Measuring Nanoscale FerroelectricityCategory: Science & Technology
Posted: July 11, 2012 04:40PM
Magnets have been used for data storage for some time now, but they are approaching limits that are increasingly difficult to overcome. Switching a magnet requires a fairly strong magnetic field, but the stronger the field the more likely it is to flip bits other than the target. A potential replacement to magnetic data storage is ferroelectric data storage, which switch their polarity when exposed to an electric field.
Researchers at Berkeley Lab, Brookhaven National Laboratory, and numerous other institutions have successfully studied how ferroelectric materials behave at the nanoscale. Other researchers have examined these materials at the nanoscale before, but used multiple observation methods that then had to be averaged together. This process can cause key properties of the material to disappear, but those at Berkeley Lab and their collaborators used the same technique, so no averaging was needed.
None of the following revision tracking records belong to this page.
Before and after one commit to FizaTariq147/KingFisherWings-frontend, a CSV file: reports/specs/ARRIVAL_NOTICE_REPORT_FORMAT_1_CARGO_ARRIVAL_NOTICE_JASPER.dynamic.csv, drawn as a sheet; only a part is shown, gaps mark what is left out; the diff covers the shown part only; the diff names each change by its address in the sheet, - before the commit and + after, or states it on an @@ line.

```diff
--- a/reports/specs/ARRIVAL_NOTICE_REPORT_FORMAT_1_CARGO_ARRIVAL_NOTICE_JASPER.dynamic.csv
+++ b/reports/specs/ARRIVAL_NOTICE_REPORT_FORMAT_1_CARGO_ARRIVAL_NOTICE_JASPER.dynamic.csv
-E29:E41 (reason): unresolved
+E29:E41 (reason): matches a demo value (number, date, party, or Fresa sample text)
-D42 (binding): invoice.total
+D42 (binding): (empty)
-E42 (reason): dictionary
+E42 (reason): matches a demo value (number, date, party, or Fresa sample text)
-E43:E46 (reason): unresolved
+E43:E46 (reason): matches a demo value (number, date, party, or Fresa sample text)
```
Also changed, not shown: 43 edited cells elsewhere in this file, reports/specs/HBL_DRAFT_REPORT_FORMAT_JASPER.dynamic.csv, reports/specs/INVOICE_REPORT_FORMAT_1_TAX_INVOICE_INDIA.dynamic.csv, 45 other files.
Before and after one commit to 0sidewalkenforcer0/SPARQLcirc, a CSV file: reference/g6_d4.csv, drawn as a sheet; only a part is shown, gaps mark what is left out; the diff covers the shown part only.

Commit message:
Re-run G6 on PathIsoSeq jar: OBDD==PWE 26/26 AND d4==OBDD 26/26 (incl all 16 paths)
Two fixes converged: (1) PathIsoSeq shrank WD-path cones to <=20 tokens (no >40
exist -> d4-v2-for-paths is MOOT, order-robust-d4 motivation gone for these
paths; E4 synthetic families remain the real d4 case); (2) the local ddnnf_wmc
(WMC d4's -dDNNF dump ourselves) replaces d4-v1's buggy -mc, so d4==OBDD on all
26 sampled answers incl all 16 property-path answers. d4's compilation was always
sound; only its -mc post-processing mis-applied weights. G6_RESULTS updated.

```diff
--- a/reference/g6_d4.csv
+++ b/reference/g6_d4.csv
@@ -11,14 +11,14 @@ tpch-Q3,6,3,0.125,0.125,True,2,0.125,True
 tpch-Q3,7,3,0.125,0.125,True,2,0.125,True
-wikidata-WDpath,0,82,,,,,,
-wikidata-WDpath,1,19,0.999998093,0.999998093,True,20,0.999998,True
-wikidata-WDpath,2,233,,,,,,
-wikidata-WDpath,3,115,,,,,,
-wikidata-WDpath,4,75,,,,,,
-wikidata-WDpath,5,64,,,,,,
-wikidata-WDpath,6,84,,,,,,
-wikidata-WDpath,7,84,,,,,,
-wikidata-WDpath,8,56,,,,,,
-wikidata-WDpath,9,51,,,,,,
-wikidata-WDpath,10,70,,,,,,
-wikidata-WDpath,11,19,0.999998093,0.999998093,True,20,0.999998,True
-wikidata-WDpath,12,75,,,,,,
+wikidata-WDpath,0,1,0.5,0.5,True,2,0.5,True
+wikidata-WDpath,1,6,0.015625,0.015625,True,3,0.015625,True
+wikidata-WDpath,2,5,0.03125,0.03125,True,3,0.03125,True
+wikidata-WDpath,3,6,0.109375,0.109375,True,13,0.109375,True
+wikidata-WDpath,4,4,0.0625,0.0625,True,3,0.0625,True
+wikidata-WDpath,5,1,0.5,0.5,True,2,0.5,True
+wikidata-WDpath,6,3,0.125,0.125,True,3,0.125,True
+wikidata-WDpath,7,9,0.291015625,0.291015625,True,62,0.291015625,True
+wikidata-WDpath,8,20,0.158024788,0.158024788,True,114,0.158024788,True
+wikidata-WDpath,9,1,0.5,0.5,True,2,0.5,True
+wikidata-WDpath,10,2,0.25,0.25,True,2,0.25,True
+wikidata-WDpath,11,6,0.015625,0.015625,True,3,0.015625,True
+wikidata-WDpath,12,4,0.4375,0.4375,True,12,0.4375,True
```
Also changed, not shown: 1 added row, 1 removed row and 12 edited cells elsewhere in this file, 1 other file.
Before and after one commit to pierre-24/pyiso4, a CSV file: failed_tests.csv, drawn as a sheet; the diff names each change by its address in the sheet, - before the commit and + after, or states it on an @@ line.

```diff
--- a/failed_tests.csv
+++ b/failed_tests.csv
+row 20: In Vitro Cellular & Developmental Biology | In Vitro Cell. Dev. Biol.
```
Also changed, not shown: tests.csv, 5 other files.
The researchers found that the ferroelectric property of flipping electric polarization disappears when the material's dimensions are smaller than 5 nm. This is very important as it gives a limit to the minimum size of a bit within a ferroelectric data storage system. Overall the experiments taught the scientists about how ferroelectricity manifests itself at the smallest scale.